__Your task__: What you return must match the records below exactly, apart from the omitted pictures.

__Data for this task__:
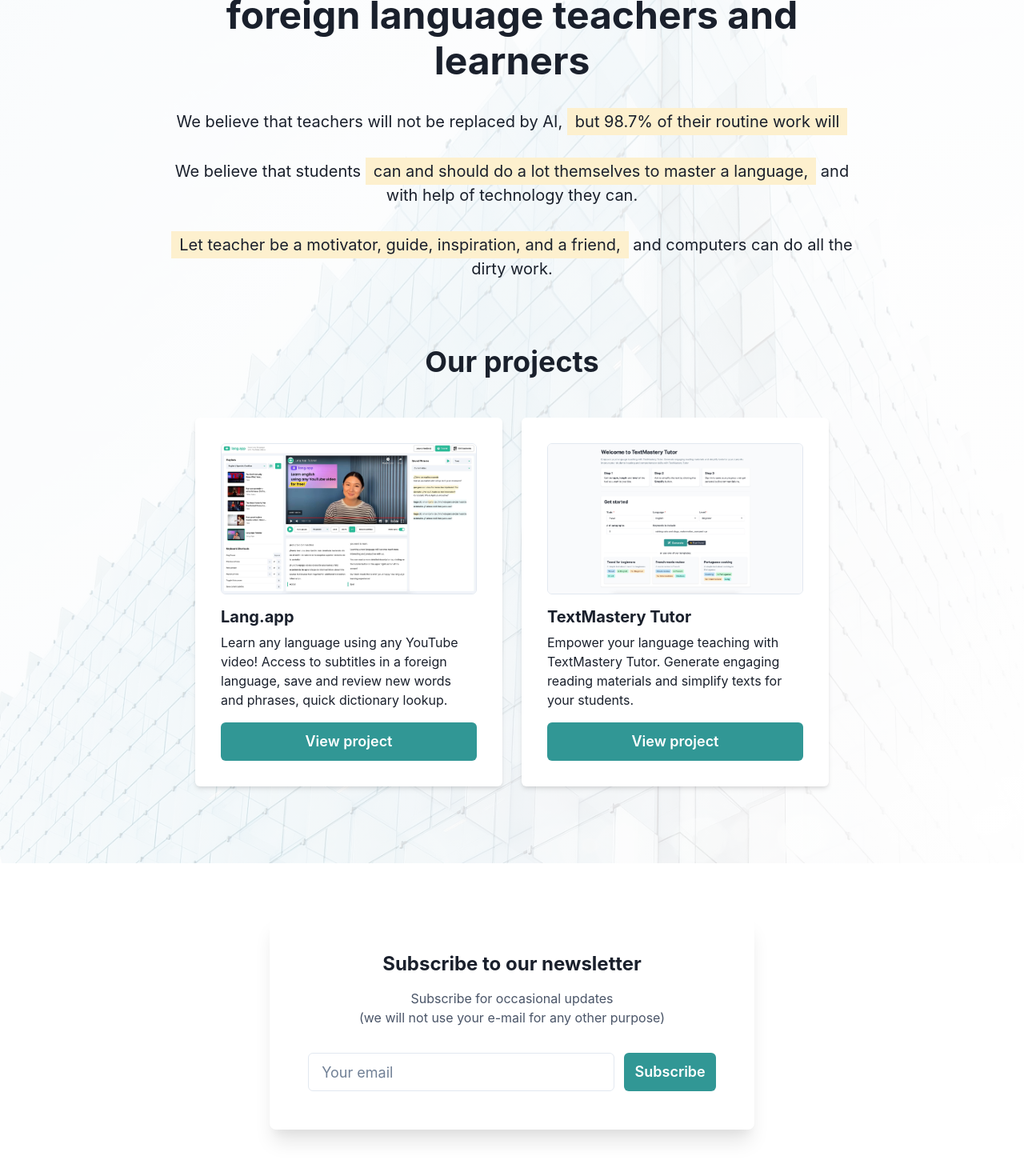
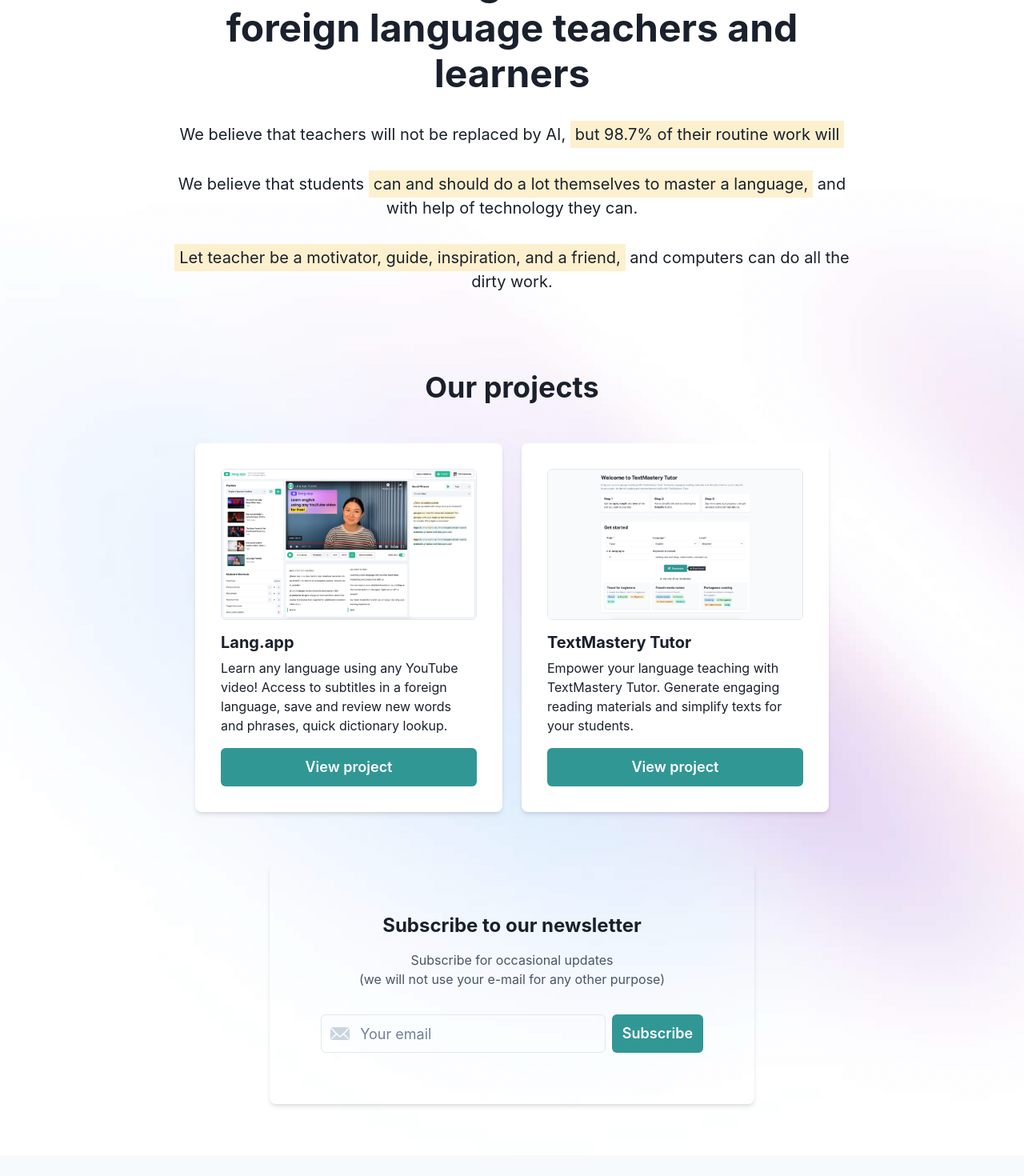
Before and after one commit to design-ninja/easytolearn, a React (Vite) app: page / in a window 1280 px wide. Shown: the part 180-1650 px from the top of the page at 80% size. Built offline with nearby package versions, Linux system fonts and the light colour scheme.

Commit message:
style fixes

```diff
--- a/src/App.jsx
+++ b/src/App.jsx
@@ -17,9 +17,9 @@
         <Container maxW='900px' centerContent>
           <Hero />
           <Projects />
+          <Subscribe />
         </Container>
       </Box>
-      <Subscribe />
       <Footer />
     </Box>
   );
--- a/src/App.scss
+++ b/src/App.scss
@@ -1,11 +1,11 @@
 .background {
-  background: linear-gradient(rgb(white,0.9), rgb(white,0.8)), url("@/assets/bg.jpg");
+  background: linear-gradient(rgb(white,0.3), rgb(white,0.3)), url("@/assets/bg.jpg");
   background-repeat: no-repeat;
   background-size: cover;
-  position: relative;
+  background-position: center;
 }
 
 .marked {
   background-color: hsl(43, 93%, 90%);
-  padding: .25em .5em;
+  padding: .25em .3em;
 }
--- a/src/components/Footer.jsx
+++ b/src/components/Footer.jsx
@@ -13,14 +13,27 @@
         justify="center"
         align={{ base: "center", md: "center" }}
       >
-        <Text textAlign='center'>
+        <Text textAlign="center">
           This site and apps are developed by Maigic Web Solutions, a company
-          which created{" "}
-          <Link href="#" isExternal color="teal.400">
+          which created
+          {" "}
+          <Link
+            href="http://kanbanchi.com/"
+            isExternal
+            title="Kanbanchi"
+            color="teal.400"
+          >
             Kanbanchi
-          </Link>{" "}
-          and helped to launch{" "}
-          <Link href="#" isExternal color="teal.400">
+          </Link>
+          {" "}
+          and helped to launch
+          {" "}
+          <Link
+            href="https://www.contentcal.com/"
+            isExternal
+            title="Contentcal"
+            color="teal.400"
+          >
             Contentcal
           </Link>
         </Text>
--- a/src/components/Hero.jsx
+++ b/src/components/Hero.jsx
@@ -6,7 +6,7 @@
     <Stack
       as={Box}
       textAlign={"center"}
-      py={{ base: 8, md: 12 }}
+      py={16}
       spacing="8"
     >
       <Heading
@@ -20,10 +20,10 @@
         We believe that teachers will not be replaced by AI, <span className="marked">but 98.7% of their routine work will</span>
       </Text>
       <Text fontSize='xl'>
-        We believe that students <span class="marked">can and should do a lot themselves to master a language,</span> and with help of technology they can.
+        We believe that students <span className="marked">can and should do a lot themselves to master a language,</span> and with help of technology they can.
       </Text>
       <Text fontSize='xl'>
-        <span class="marked">Let teacher be a motivator, guide, inspiration, and a friend,</span> and computers can do all the dirty work.
+        <span className="marked">Let teacher be a motivator, guide, inspiration, and a friend,</span> and computers can do all the dirty work.
       </Text>
     </Stack>
   );
--- a/src/components/Project.jsx
+++ b/src/components/Project.jsx
@@ -15,7 +15,7 @@
     <Flex
       maxW="sm"
       p="8"
-      rounded="md"
+      rounded="lg"
       bg="white"
       flexDirection='column'
       boxShadow='md'
--- a/src/components/Projects.jsx
+++ b/src/components/Projects.jsx
@@ -8,7 +8,7 @@
 
 function Projects() {
   return (
-    <Box spacing={4} pt={8} pb={24}>
+    <Box spacing={4} pt={8}>
       <Heading as="h3" textAlign="center" mb={12}>Our projects</Heading>
       <Stack direction={["column", "row"]} spacing="24px">
         <Project
--- a/src/components/Subscribe.jsx
+++ b/src/components/Subscribe.jsx
@@ -4,41 +4,47 @@
   FormControl,
   Input,
   Button,
-  useColorModeValue,
   Heading,
   Text,
   Container,
+  InputGroup,
+  InputLeftElement,
 } from "@chakra-ui/react";
+import { EmailIcon } from "@chakra-ui/icons";
 
 function Subscribe() {
   return (
-    <Box py={16} w="100%">
-      <Container bg="white" boxShadow={"xl"} rounded={"lg"} p={12}>
+    <Container bg="grey.50" boxShadow={"md"} rounded={"lg"} p={16} m={16} textAlign="center">
       <Heading
         as={"h2"}
         fontSize={{ base: "xl", sm: "2xl" }}
-          textAlign={"center"}
       >
         Subscribe to our newsletter
       </Heading>
-        <Text textAlign={"center"} p={4} pb={8} color={"gray.600"}>
+      <Text py={4} pb={8} color={"gray.600"}>
         Subscribe for occasional updates <br />
         (we will not use your e-mail for any other purpose)
       </Text>
       <Stack
         direction={{ base: "column", md: "row" }}
         as={"form"}
-          spacing={"12px"}
       >
-          <FormControl>
-            <Input placeholder='Your email' size='lg' />
-          </FormControl>
+        <InputGroup>
+          <InputLeftElement
+            pointerEvents="none"
+            height="100%"
+            ml={1}
+            children={
+              <EmailIcon color="gray.300" boxSize={6} />
+            }
+          />
+          <Input type="email" placeholder="Your email" size="lg" />
+        </InputGroup>
         <Button colorScheme="teal" size="lg">
           Subscribe
         </Button>
       </Stack>
     </Container>
-    </Box>
   );
 }
 
```
Also changed, not shown: src/assets/bg.jpg. Lines whose indentation alone changed are shown as unchanged.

__Written solution__:
Before and after one commit to design-ninja/easytolearn, a React (Vite) app: page / in a window 1280 px wide. Shown: the part 180-1650 px from the top of the page at 80% size. Built offline with nearby package versions, Linux system fonts and the light colour scheme.

Commit message:
style fixes

```diff
--- a/src/App.jsx
+++ b/src/App.jsx
@@ -17,9 +17,9 @@
         <Container maxW='900px' centerContent>
           <Hero />
           <Projects />
+          <Subscribe />
         </Container>
       </Box>
-      <Subscribe />
       <Footer />
     </Box>
   );
--- a/src/App.scss
+++ b/src/App.scss
@@ -1,11 +1,11 @@
 .background {
-  background: linear-gradient(rgb(white,0.9), rgb(white,0.8)), url("@/assets/bg.jpg");
+  background: linear-gradient(rgb(white,0.3), rgb(white,0.3)), url("@/assets/bg.jpg");
   background-repeat: no-repeat;
   background-size: cover;
-  position: relative;
+  background-position: center;
 }
 
 .marked {
   background-color: hsl(43, 93%, 90%);
-  padding: .25em .5em;
+  padding: .25em .3em;
 }
--- a/src/components/Footer.jsx
+++ b/src/components/Footer.jsx
@@ -13,14 +13,27 @@
         justify="center"
         align={{ base: "center", md: "center" }}
       >
-        <Text textAlign='center'>
+        <Text textAlign="center">
           This site and apps are developed by Maigic Web Solutions, a company
-          which created{" "}
-          <Link href="#" isExternal color="teal.400">
+          which created
+          {" "}
+          <Link
+            href="http://kanbanchi.com/"
+            isExternal
+            title="Kanbanchi"
+            color="teal.400"
+          >
             Kanbanchi
-          </Link>{" "}
-          and helped to launch{" "}
-          <Link href="#" isExternal color="teal.400">
+          </Link>
+          {" "}
+          and helped to launch
+          {" "}
+          <Link
+            href="https://www.contentcal.com/"
+            isExternal
+            title="Contentcal"
+            color="teal.400"
+          >
             Contentcal
           </Link>
         </Text>
--- a/src/components/Hero.jsx
+++ b/src/components/Hero.jsx
@@ -6,7 +6,7 @@
     <Stack
       as={Box}
       textAlign={"center"}
-      py={{ base: 8, md: 12 }}
+      py={16}
       spacing="8"
     >
       <Heading
@@ -20,10 +20,10 @@
         We believe that teachers will not be replaced by AI, <span className="marked">but 98.7% of their routine work will</span>
       </Text>
       <Text fontSize='xl'>
-        We believe that students <span class="marked">can and should do a lot themselves to master a language,</span> and with help of technology they can.
+        We believe that students <span className="marked">can and should do a lot themselves to master a language,</span> and with help of technology they can.
       </Text>
       <Text fontSize='xl'>
-        <span class="marked">Let teacher be a motivator, guide, inspiration, and a friend,</span> and computers can do all the dirty work.
+        <span className="marked">Let teacher be a motivator, guide, inspiration, and a friend,</span> and computers can do all the dirty work.
       </Text>
     </Stack>
   );
--- a/src/components/Project.jsx
+++ b/src/components/Project.jsx
@@ -15,7 +15,7 @@
     <Flex
       maxW="sm"
       p="8"
-      rounded="md"
+      rounded="lg"
       bg="white"
       flexDirection='column'
       boxShadow='md'
--- a/src/components/Projects.jsx
+++ b/src/components/Projects.jsx
@@ -8,7 +8,7 @@
 
 function Projects() {
   return (
-    <Box spacing={4} pt={8} pb={24}>
+    <Box spacing={4} pt={8}>
       <Heading as="h3" textAlign="center" mb={12}>Our projects</Heading>
       <Stack direction={["column", "row"]} spacing="24px">
         <Project
--- a/src/components/Subscribe.jsx
+++ b/src/components/Subscribe.jsx
@@ -4,41 +4,47 @@
   FormControl,
   Input,
   Button,
-  useColorModeValue,
   Heading,
   Text,
   Container,
+  InputGroup,
+  InputLeftElement,
 } from "@chakra-ui/react";
+import { EmailIcon } from "@chakra-ui/icons";
 
 function Subscribe() {
   return (
-    <Box py={16} w="100%">
-      <Container bg="white" boxShadow={"xl"} rounded={"lg"} p={12}>
+    <Container bg="grey.50" boxShadow={"md"} rounded={"lg"} p={16} m={16} textAlign="center">
       <Heading
         as={"h2"}
         fontSize={{ base: "xl", sm: "2xl" }}
-          textAlign={"center"}
       >
         Subscribe to our newsletter
       </Heading>
-        <Text textAlign={"center"} p={4} pb={8} color={"gray.600"}>
+      <Text py={4} pb={8} color={"gray.600"}>
         Subscribe for occasional updates <br />
         (we will not use your e-mail for any other purpose)
       </Text>
       <Stack
         direction={{ base: "column", md: "row" }}
         as={"form"}
-          spacing={"12px"}
       >
-          <FormControl>
-            <Input placeholder='Your email' size='lg' />
-          </FormControl>
+        <InputGroup>
+          <InputLeftElement
+            pointerEvents="none"
+            height="100%"
+            ml={1}
+            children={
+              <EmailIcon color="gray.300" boxSize={6} />
+            }
+          />
+          <Input type="email" placeholder="Your email" size="lg" />
+        </InputGroup>
         <Button colorScheme="teal" size="lg">
           Subscribe
         </Button>
       </Stack>
     </Container>
-    </Box>
   );
 }
 
```
Also changed, not shown: src/assets/bg.jpg. Lines whose indentation alone changed are shown as unchanged.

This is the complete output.